No one could fault the organizers of this conference for lack of ambition or vision. Sir Paul Nurse, 2001 Nobel Laureate and president of the Royal Society, describes PUP as a landmark meeting bringing together the key players to plan the integration of science, policy, industry and society to tackle what is arguably humankind’s great challenge over the next several decades. This conference is to bring together scientists and what are being called ‘practitioners’ to empower them with the knowledge and networks necessary to find solutions. John Ingram, of the University of Oxford and the UK Natural Environment Research Council, speaks of building ‘a strong scientific bridge’ to the Rio+20 Earth Summit this June.
The Fourth Estate is here in earnest, with hundreds of reporters, journalists and television news anchormen and women sitting through plenary sessions, roaming the halls and scanning the break-out rooms in search of an angle, a headline, a deliverable message, a quotable quote and, in the midst of all the dire warnings, especially on the first day, some hopeful idea to latch onto. An odd dearth of electrical outlets in the conference venue means that these reporters, along with many mandarins of the global change community, are often found sitting cross-legged on the carpeted hall floors, where they have deposited themselves next to wall plugs for transacting business on their laptops, iPads, cell phones and other now-necessary tools of the professional trades. Sitting thus, they are exposed to the repeated blasts of industrial-sized hand blowers available in the nearby vast gleaming restrooms (where, unexpectedly, this writer could, and did, actually go to rest from all the planetary debates).
If indeed we manage to better understand whole systems through more holistic scientific approaches, we may have to break out of the not-so-holistic scientific conference ecosystem, with its endless enumerations of facts in parallel panel discussions, earnest poster sessions, and prosaic powerpoint presentations.
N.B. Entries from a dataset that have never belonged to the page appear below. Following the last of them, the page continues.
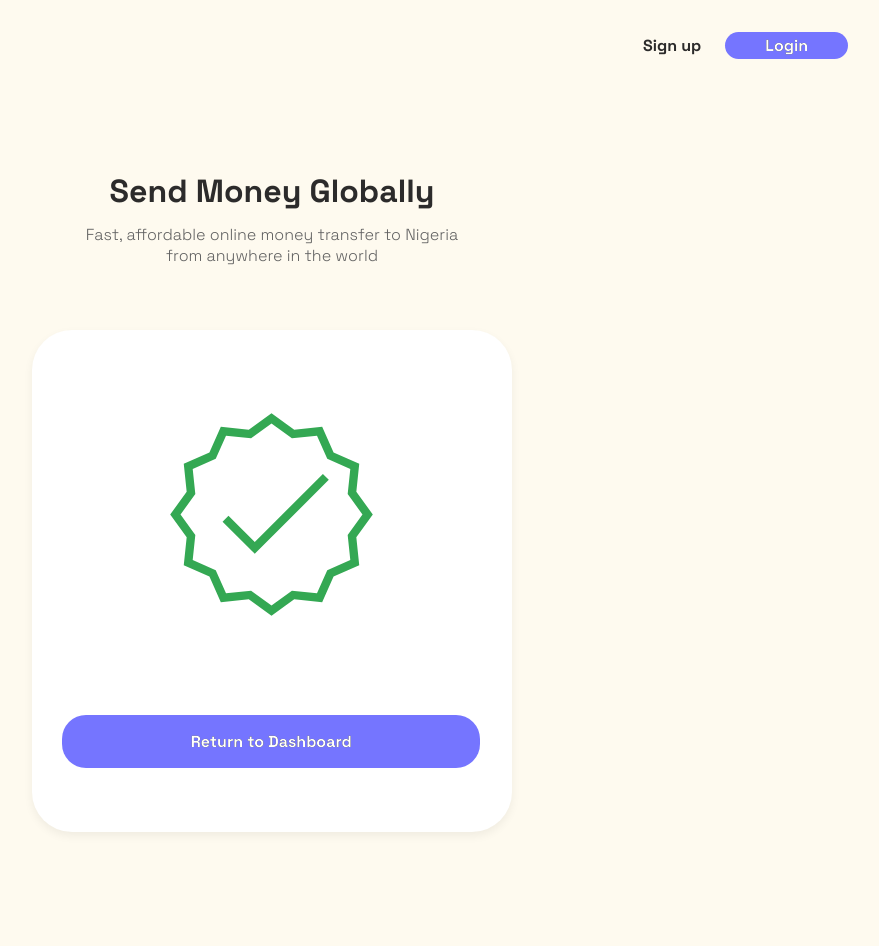
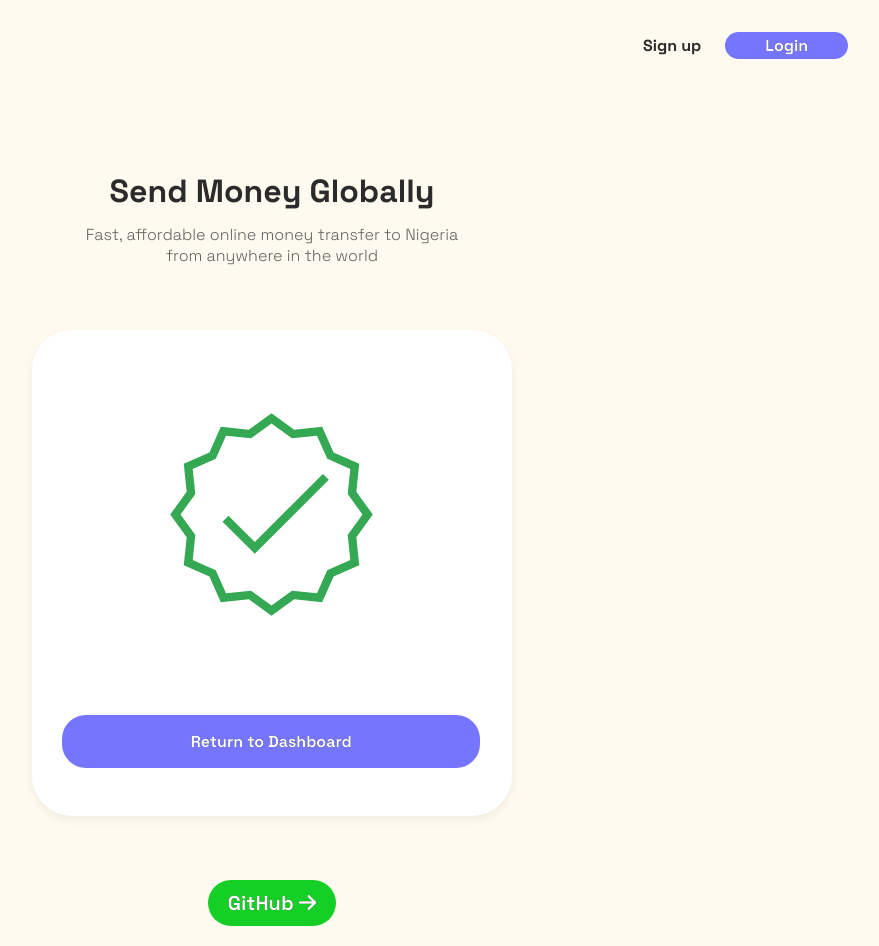
Before and after one commit to kossycodes/panda-project-5, a plain HTML site: page index.html in a window 1280 px wide. Shown: the whole page, without its empty margins (368-1247 px from the left). Before the commit the page ends 896 px from the top, so only its background shows below. Drawn offline with Linux system fonts and the light colour scheme.

Commit message:
added source code button

```diff
--- a/index.html
+++ b/index.html
@@ -46,6 +46,9 @@
      </div>
 
    </form>
+   <section>
+     <a href="https://github.com/kossycodes/panda-project-5"><button class="source">GitHub <i class="fa-solid fa-arrow-right"></i></button></a>
+   </section>
    </section>
 
   <script src="script.js"></script>
--- a/style.css
+++ b/style.css
@@ -159,13 +159,27 @@ html {
 
       .transact-btn {
         margin-top: 2em;
-        margin-bottom: 4em;
+        margin-bottom: 3em;
         display: flex;
         justify-content: center;
       }
 
+      .source{
+        background: #16cf26;
+        color: #FFFFFF;
+        font-size: 20px;
+        padding: 0.5em 1em;
+        text-shadow: 0em 0em 0px #000000;
+        box-shadow: 0em 0em 0px #000000;
+        border-radius: 1.5em;
+        font-weight: 500;
+        margin-bottom: 1em;
+        font-family: 'Space Grotesk', sans-serif;
+        font-weight: 600;
+       }
 
 
+         /*Responsive*/
 
       @media (max-width: 1024px) {
         .all-card {
```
If we are indeed entering (creating) a new formal unit of geological time, which may be said to have started in the late 18th century with the rise of the Industrial Revolution, or even the development of agriculture some 10,000 years ago (the formal admission of the Anthropocene to our geological time periods is a matter still under deliberation by a Stratigraphy Commission of the Geological Society of London), perhaps we need to evolve a new kind of scientific response. The term Anthropocene, after all, has Greek roots, says Wikipedia, with anthropo- meaning ‘human and -cene meaning ‘new’. Might we in future, when navigating ‘whole systems’ and ‘holistic solutions’, find new ways to get more diversified examples of the ‘whole’ ‘human’ family into our scientific meetings?
Read more about the Planet Under Pressure conference on the ILRI News Blog
Planet under pressure / Livestock under the radar, 26 Mar 2012.
Planet under pressure / Food security policy brief, 27 Mar 2012.